The United States has halted a secretive military intelligence cooperation program with Turkey that for years helped Ankara target Kurdistan Workers’ Party (PKK) militants, four US officials told Reuters.
The US decision to indefinitely suspend the program, which has not been previously reported, was made in response to Turkey’s cross-border military incursion into Syria in October, the US officials said, revealing the extent of the damage to ties between the NATO allies from the incident.
The US officials, who requested anonymity due to the sensitivity of the matter, said the United States late last year stopped flying the intelligence collection missions that targeted the PKK, which both the United States and Turkey classify as terrorists.
The US military had carried out the missions using unarmed drone aircraft, which one official said were flown out of Turkey’s İncirlik Airbase, where the US military has a significant presence.
The US drone flights that took place within the program, in effect since 2007, often zeroed in on mountainous territory in northern Iraq near the Turkish border, another official said.
“This makes the anti-PKK campaign more difficult and more costly for Turkey,” one of the four US officials said.

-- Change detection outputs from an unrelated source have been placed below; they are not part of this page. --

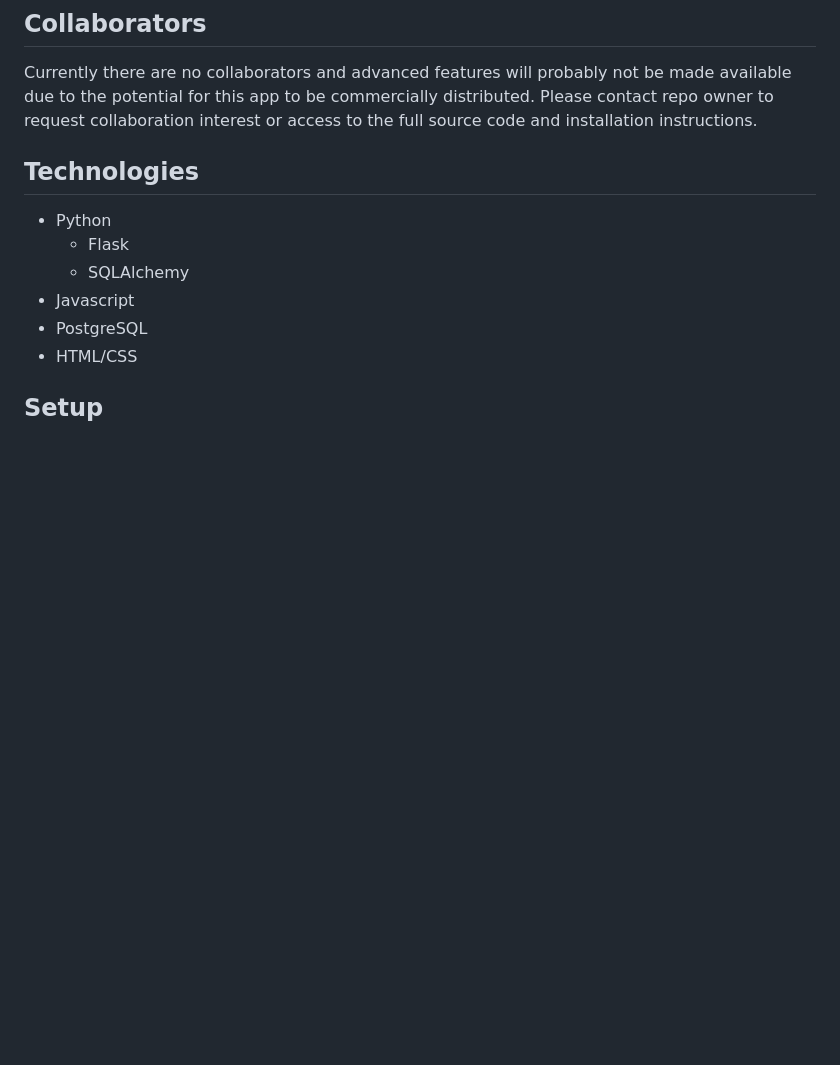
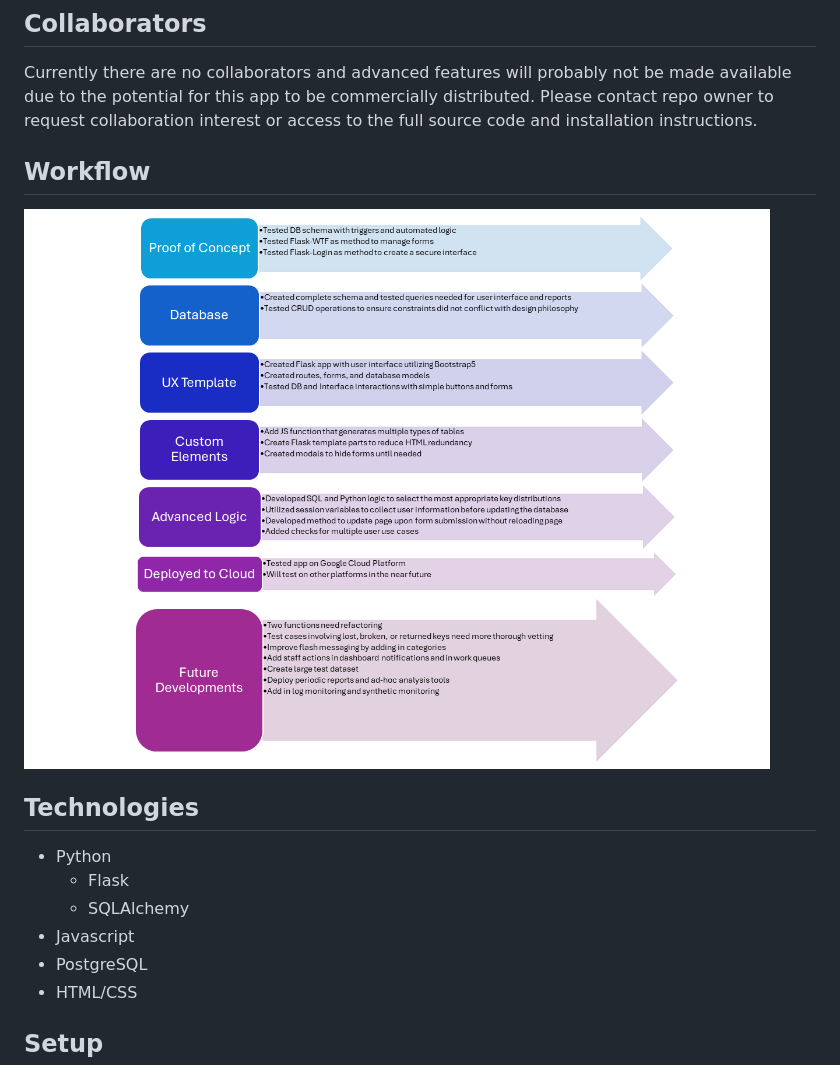
Before and after one commit to ejw-data/proj-key-inventory, a Markdown page: README.md, the part around the change. Rendered like a GitHub page; pictures changed too: images/workflow.png (added); blank space fills up the shorter version.

Commit message:
added more graphics to readme

```diff
--- a/README.md
+++ b/README.md
@@ -134,6 +134,9 @@ All data used for this application was synthetically created and based on a theo
 ## Collaborators
 Currently there are no collaborators and advanced features will probably not be made available due to the potential for this app to be commercially distributed.  Please contact repo owner to request collaboration interest or access to the full source code and installation instructions.
 
+## Workflow
+
+![App](./images/workflow.png)
 
 ## Technologies
 *  Python
```
Also changed, not shown: 1 other file.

The PKK took up arms against the Turkish state in 1984, waging an insurgency for autonomy in Turkey’s largely Kurdish Southeast. Since then, more than 40,000 people have been killed in the conflict.